SIMPLE TRUTH #19: “No one of us is as smart as all of us.”—Eunice Parisi-Carew and Don Carew

Servant leaders realize leadership is about working alongside their people, sharing information and keeping lines of communication open. When that happens, people get to know each other’s strengths and build on them to help their team perform at the highest level.

SIMPLE TRUTH #36: “People will forget what you said, people will forget what you did, but people will never forget how you made them feel.” —Maya Angelou

As a trusted servant leader, when you establish a sincere, caring environment through your words and actions, you can be assured people on your team will always remember you for the way you made them feel.

To make these commonsense truths common practice:

  • Show your teammates you care through friendly camaraderie and acts of kindness.
  • Ask for help from one another when making decisions or trying to find solutions to problems.
  • Encourage your teammates to catch each other doing things right and praise progress. People never tire of being told they’re doing a good job. It’s good for motivation, morale, and momentum.

I have been a member of a fabulous team for the past three months—the folks who are working together on marketing and promotion for Simple Truths of Leadership. Our team fits the definition of having a common purpose and being accountable for results, and we all share the four mindsets I mentioned above. Each person is a self-directed achiever with special skills and unique talents. What a joy it is to be part of this team!

So please allow me to take this opportunity to thank the extraordinary Simple Truths marketing and promotion team. First, our internal team at Blanchard:

  • Marketing leads: Randy Conley, David Witt, Vicki Stanford, Debbie Blanchard
  • Media Team (videos, podcasts, blog posts, articles): Michael Bowles, Adrian Henke, Chad Gordon, Renee Broadwell, Lisa Boyle, Evelyn De La Garza, Cheryl Horton, Richard Andrews, Mike Ortmeier
  • Social Media Team: Stefanie Hincks, Martha Lawrence, Andrew Broschart, Kayla Ratz, Madeleine Blanchard, Sidney Hernandez

Second, our external team—our publisher and promotional partners:

So here’s a big shout out to all my teammates for your hard work these past months getting our book and its important message out to into the world! Each of you has made such a positive difference. Thank you so much.

Whether you are a team member among peers or a team leader leading direct reports, it’s important to let others on your team know you appreciate them.

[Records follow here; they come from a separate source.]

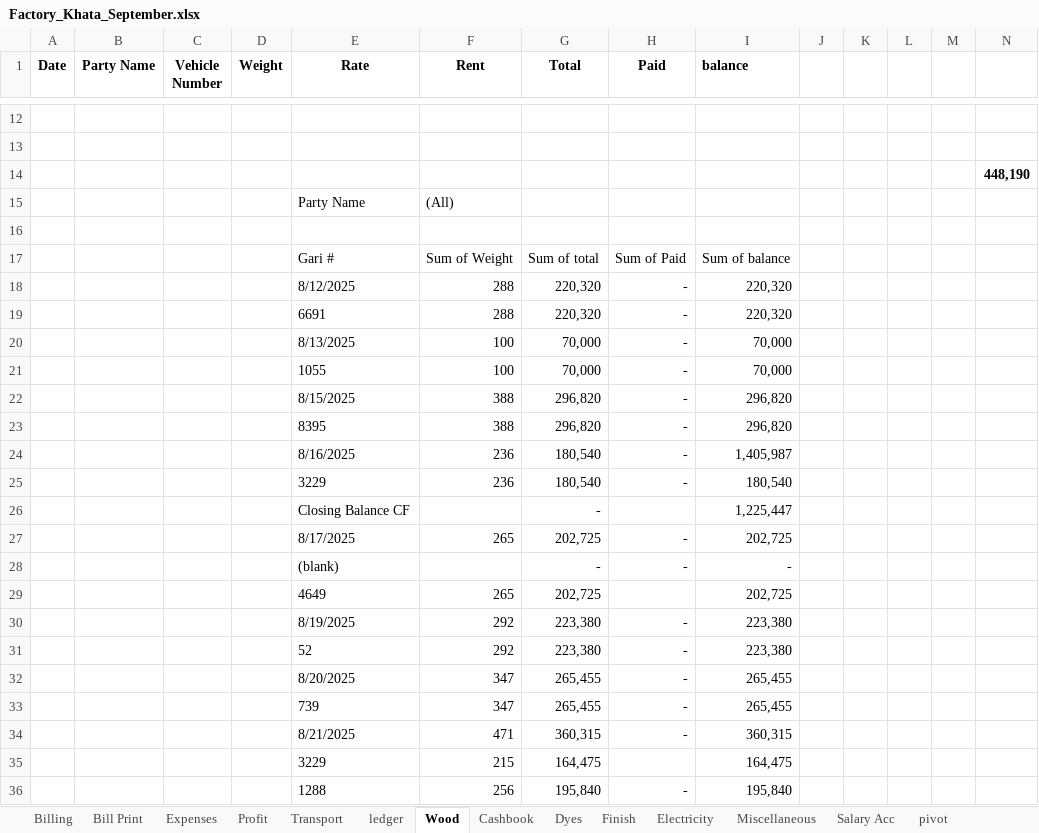
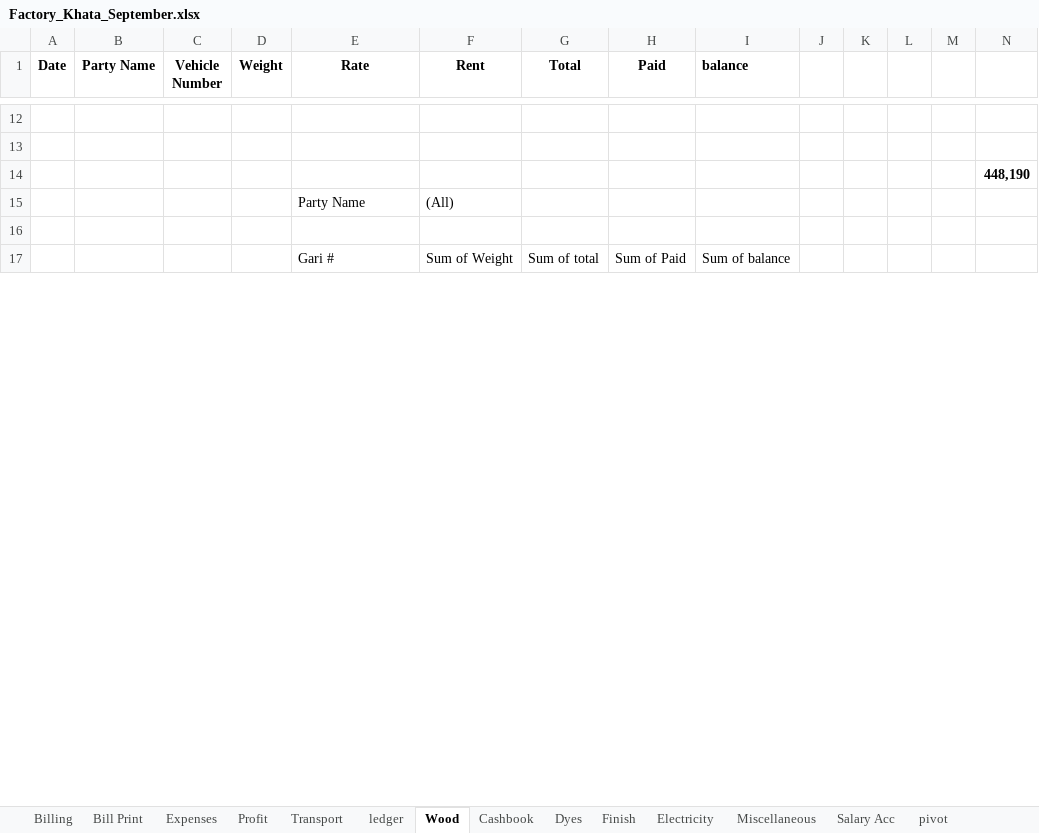
Before and after one commit to omerrazzaq4/AlHamd_Sept, an Excel workbook: Factory_Khata_September.xlsx, sheet Wood, drawn as a sheet; only a part is shown, gaps mark what is left out; values as stored, in another font and other column widths than the file's, no borders; charts and pictures and table styles not drawn; removed rows and columns are numbered as before the commit, all else as after; the diff covers the shown part only; the diff names each change by its address in the sheet, - before the commit and + after, or states it on an @@ line.

```diff
--- a/Factory_Khata_September.xlsx (sheet Wood)
+++ b/Factory_Khata_September.xlsx (sheet Wood)
-row 18:  |  |  |  | 8/12/2025 | 288 | 220,320 | - | 220,320
-row 19:  |  |  |  | 6691 | 288 | 220,320 | - | 220,320
-row 20:  |  |  |  | 8/13/2025 | 100 | 70,000 | - | 70,000
-row 21:  |  |  |  | 1055 | 100 | 70,000 | - | 70,000
-row 22:  |  |  |  | 8/15/2025 | 388 | 296,820 | - | 296,820
-row 23:  |  |  |  | 8395 | 388 | 296,820 | - | 296,820
-row 24:  |  |  |  | 8/16/2025 | 236 | 180,540 | - | 1,405,987
-row 25:  |  |  |  | 3229 | 236 | 180,540 | - | 180,540
-row 26:  |  |  |  | Closing Balance CF |  | - |  | 1,225,447
-row 27:  |  |  |  | 8/17/2025 | 265 | 202,725 | - | 202,725
-row 28:  |  |  |  | (blank) |  | - | - | -
-row 29:  |  |  |  | 4649 | 265 | 202,725 |  | 202,725
-row 30:  |  |  |  | 8/19/2025 | 292 | 223,380 | - | 223,380
-row 31:  |  |  |  | 52 | 292 | 223,380 | - | 223,380
-row 32:  |  |  |  | 8/20/2025 | 347 | 265,455 | - | 265,455
-row 33:  |  |  |  | 739 | 347 | 265,455 | - | 265,455
-row 34:  |  |  |  | 8/21/2025 | 471 | 360,315 | - | 360,315
-row 35:  |  |  |  | 3229 | 215 | 164,475 |  | 164,475
-row 36:  |  |  |  | 1288 | 256 | 195,840 | - | 195,840
```
Also changed, not shown: 6 added rows, 65 removed rows and 9 edited cells elsewhere in this sheet, sheet Dyes, sheet Running Acc, sheet Transport, sheet Salary Acc, sheet Finish, sheet Cashbook, 6 more sheets, formulas that keep their value, 1 other file.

So don’t forget to show appreciation to the folks you work with. It only takes a minute to give people a much-needed boost—and it will make you feel good, too.